  3. Abstract

    Leakage is a particularly damaging error that occurs when a qubit state falls out of its two-level computational subspace. Compared to independent depolarizing noise, leaked qubits may produce many more configurations of harmful correlated errors during error-correction. In this work, we investigate different local codes in the low-error regime of a leakage gate error model. When restricting to bare-ancilla extraction, we observe that subsystem codes are good candidates for handling leakage, as their locality can limit damaging correlated errors. As a case study, we compare subspace surface codes to the subsystem surface codes introduced by Bravyiet al. In contrast to depolarizing noise, subsystem surface codes outperform same-distance subspace surface codes below error rates as high as ⪅ 7.5 × 10−4while offering better per-qubit distance protection. Furthermore, we show that at low to intermediate distances, Bacon–Shor codes offer better per-qubit error protection against leakage in an ion-trap motivated error model below error rates as high as ⪅ 1.2 × 10−3. For restricted leakage models, this advantage can be extended to higher distances by relaxing to unverified two-qubit cat state extraction in the surface code. These results highlight an intrinsic benefit of subsystem code locality to error-corrective performance.

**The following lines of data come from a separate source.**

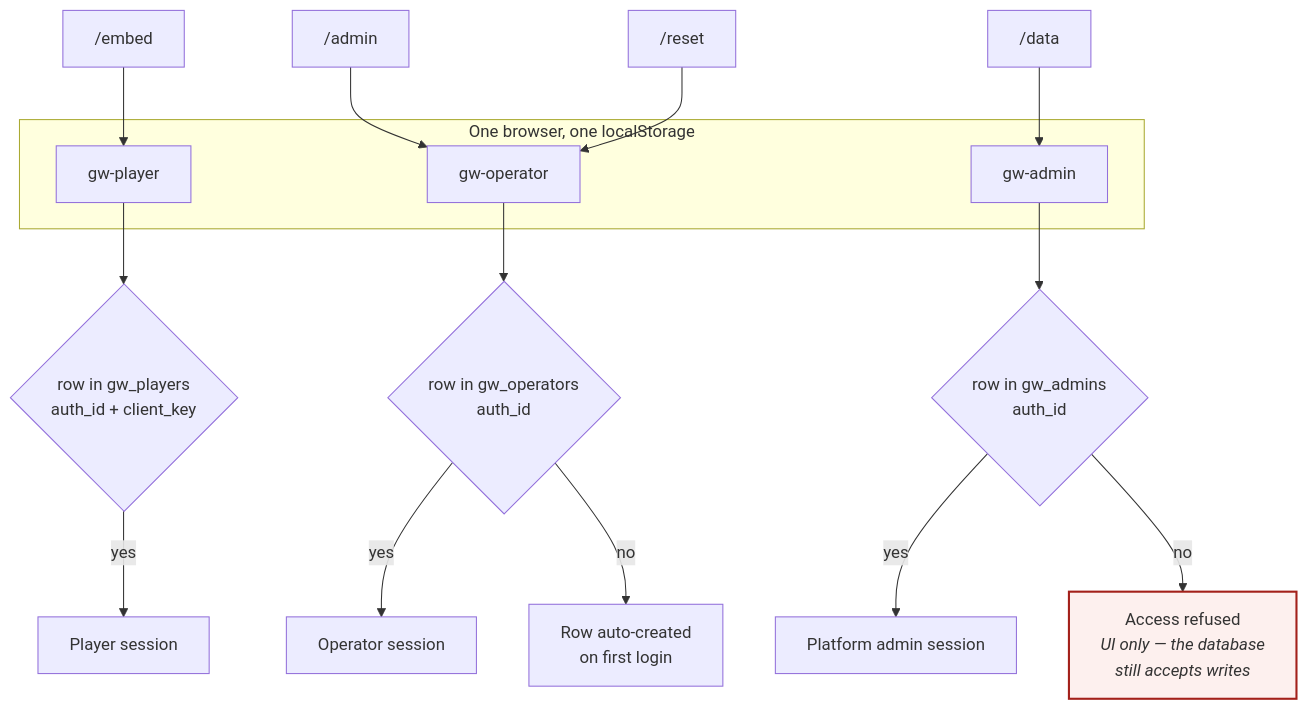
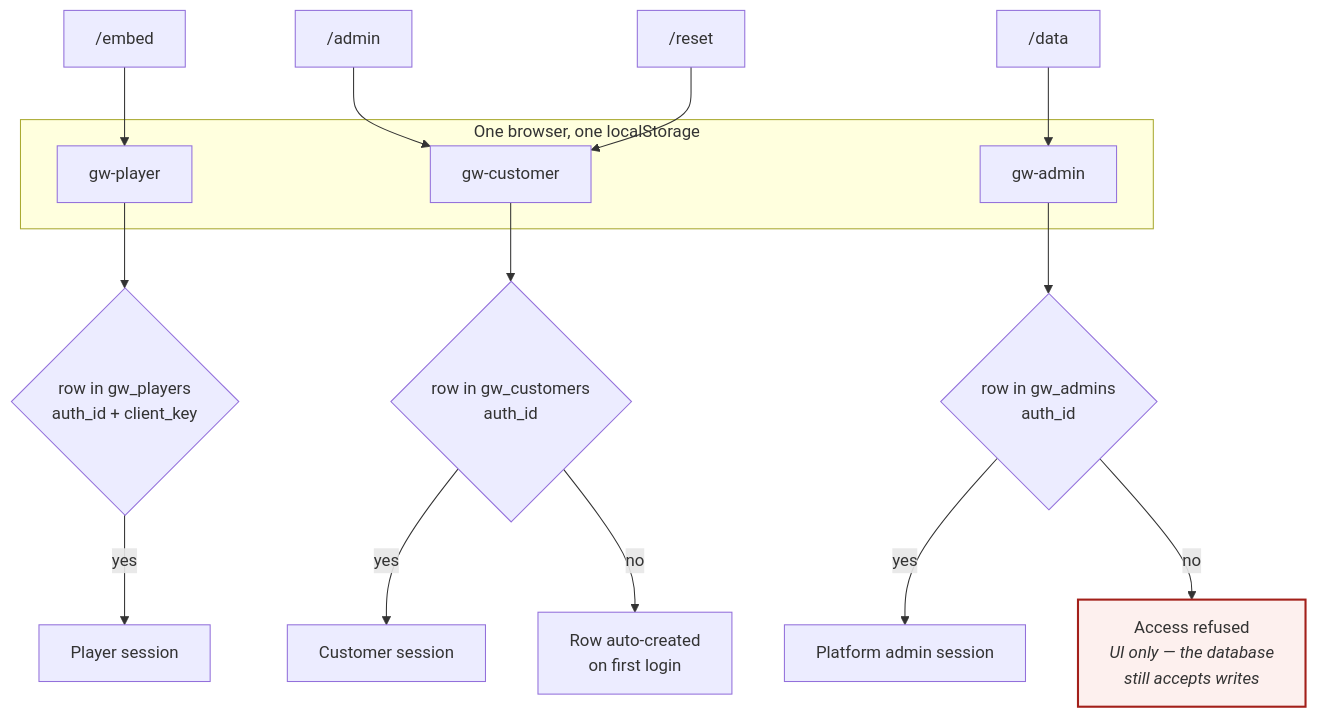
Before and after one commit to matchinist/gameweek: the fifth of 8 diagrams in docs/ARCHITECTURE.md, drawn with Mermaid. The commit also changed other lines of this file and 42 other files, not shown here.

First line of the commit message:
Rename operators to customers across DB, apps, Edge Functions and docs

````diff
--- a/docs/ARCHITECTURE.md
+++ b/docs/ARCHITECTURE.md
@@ -322,25 +322,25 @@
 ```mermaid
 flowchart TB
     subgraph browser["One browser, one localStorage"]
         k1["gw-player"]
-        k2["gw-operator"]
+        k2["gw-customer"]
         k3["gw-admin"]
     end
 
     embed["/embed"] --> k1
     admin["/admin"] --> k2
     reset["/reset"] --> k2
     data["/data"] --> k3
 
     k1 --> g1{"row in gw_players<br/>auth_id + client_key"}
-    k2 --> g2{"row in gw_operators<br/>auth_id"}
+    k2 --> g2{"row in gw_customers<br/>auth_id"}
     k3 --> g3{"row in gw_admins<br/>auth_id"}
 
     g1 -->|yes| p1["Player session"]
-    g2 -->|yes| p2["Operator session"]
+    g2 -->|yes| p2["Customer session"]
     g2 -->|no| p2b["Row auto-created<br/>on first login"]
     g3 -->|yes| p3["Platform admin session"]
     g3 -->|no| p3b["Access refused<br/><i>UI only — the database<br/>still accepts writes</i>"]
 
     style p3b fill:#fdf0ee,stroke:#a3201a,stroke-width:2px
 ```
````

  4. Abstract

    Understanding the near-field electromagnetic interactions that produce optical orbital angular momentum (OAM) is crucial for integrating twisted light into nanotechnology. Here, we examine the cathodoluminescence (CL) of plasmonic vortices carrying OAM generated in spiral nanostructures. The nanospiral geometry defines a photonic local density of states that is sampled by the electron probe in a scanning transmission electron microscope (STEM), thus accessing the optical response of the plasmonic vortex with high spatial and spectral resolution. We map the full spectral dispersion of the plasmonic vortex in spiral structures designed to yield increasing topological charge. Additionally, we fabricate nested nanospirals and demonstrate that OAM from one nanospiral can be coupled to the nested nanospiral, resulting in enhanced luminescence in concentric spirals of like handedness with respect to concentric spirals of opposite handedness. The results illustrate the potential for generating and coupling plasmonic vortices in chiral nanostructures for sensitive detection and manipulation of optical OAM.

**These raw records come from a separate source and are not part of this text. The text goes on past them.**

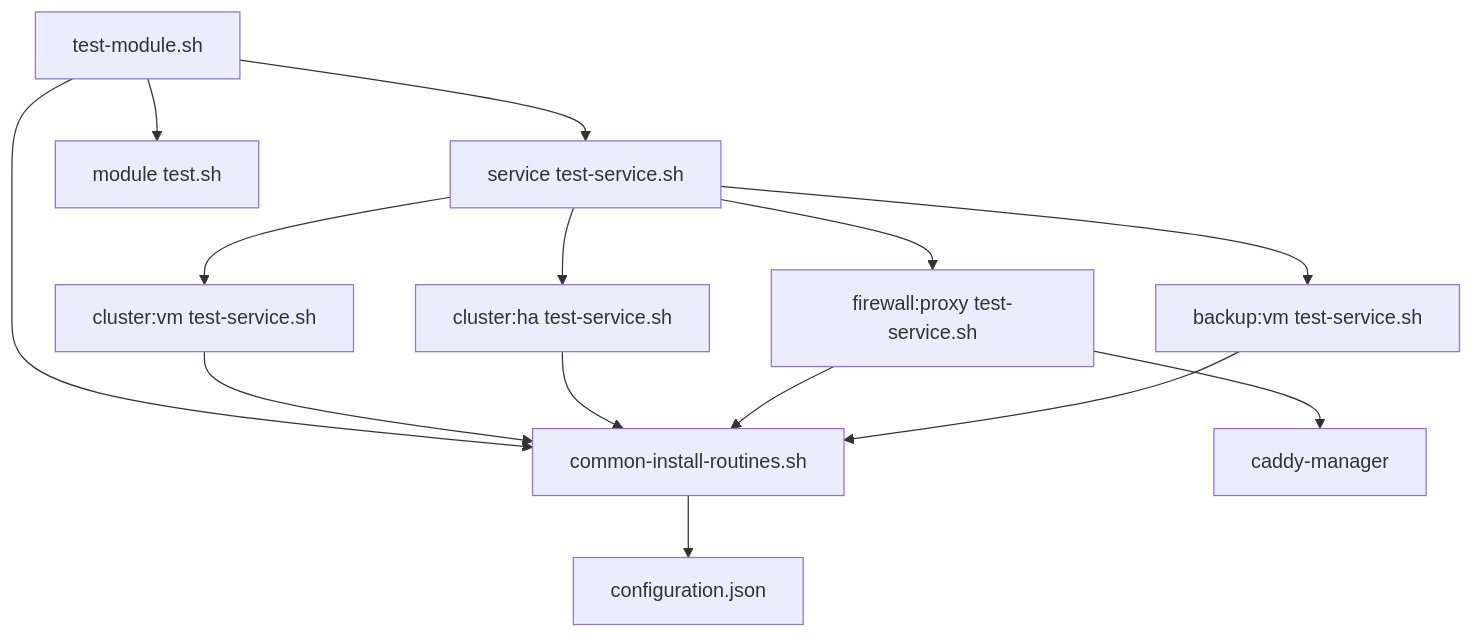
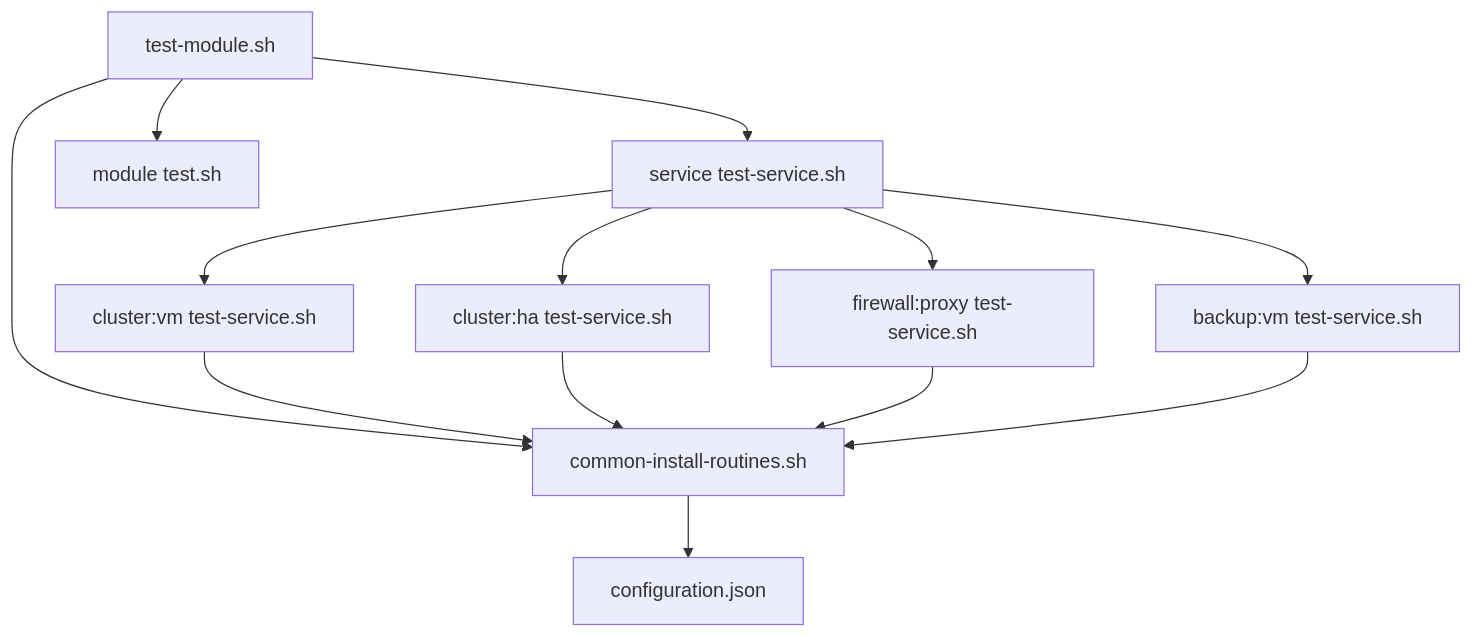
One commit to TAPPaaS/TAPPaaS changed the fourth of 14 diagrams in src/foundation/DEPENDENCIES.md. Above: the diagram before and after it, drawn with Mermaid. The commit also changed other lines of this file and 3 other files, not shown here.

Commit message:
updated dependency graphs

````diff
--- a/src/foundation/DEPENDENCIES.md
+++ b/src/foundation/DEPENDENCIES.md
@@ -215,16 +242,15 @@
 ```mermaid
 graph TD
     A["test-module.sh"] --> B["common-install-routines.sh"]
     A --> C["service test-service.sh"]
     A --> D["module test.sh"]
     C --> E["cluster:vm test-service.sh"]
     C --> F["cluster:ha test-service.sh"]
     C --> G["firewall:proxy test-service.sh"]
     C --> H["backup:vm test-service.sh"]
     E --> B
     F --> B
     G --> B
-    G --> I["caddy-manager"]
     H --> B
     B --> J["configuration.json"]
 ```
````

  5. null (Ed.)
  6. Solid-state single-photon emitters (SPEs) such as the bright, stable, room-temperature defects within hexagonal boron nitride (hBN) are of increasing interest for quantum information science. To date, the atomic and electronic origins of SPEs within hBN have not been well understood, and no studies have reported photochromism or explored cross correlations between hBN SPEs. Here, we combine irradiation time-dependent microphotoluminescence spectroscopy with two-color Hanbury Brown–Twiss interferometry in an investigation of the electronic structure of hBN defects. We identify evidence of photochromism in an hBN SPE that exhibits single-photon cross correlations and correlated changes in the intensity of its two zero-phonon lines.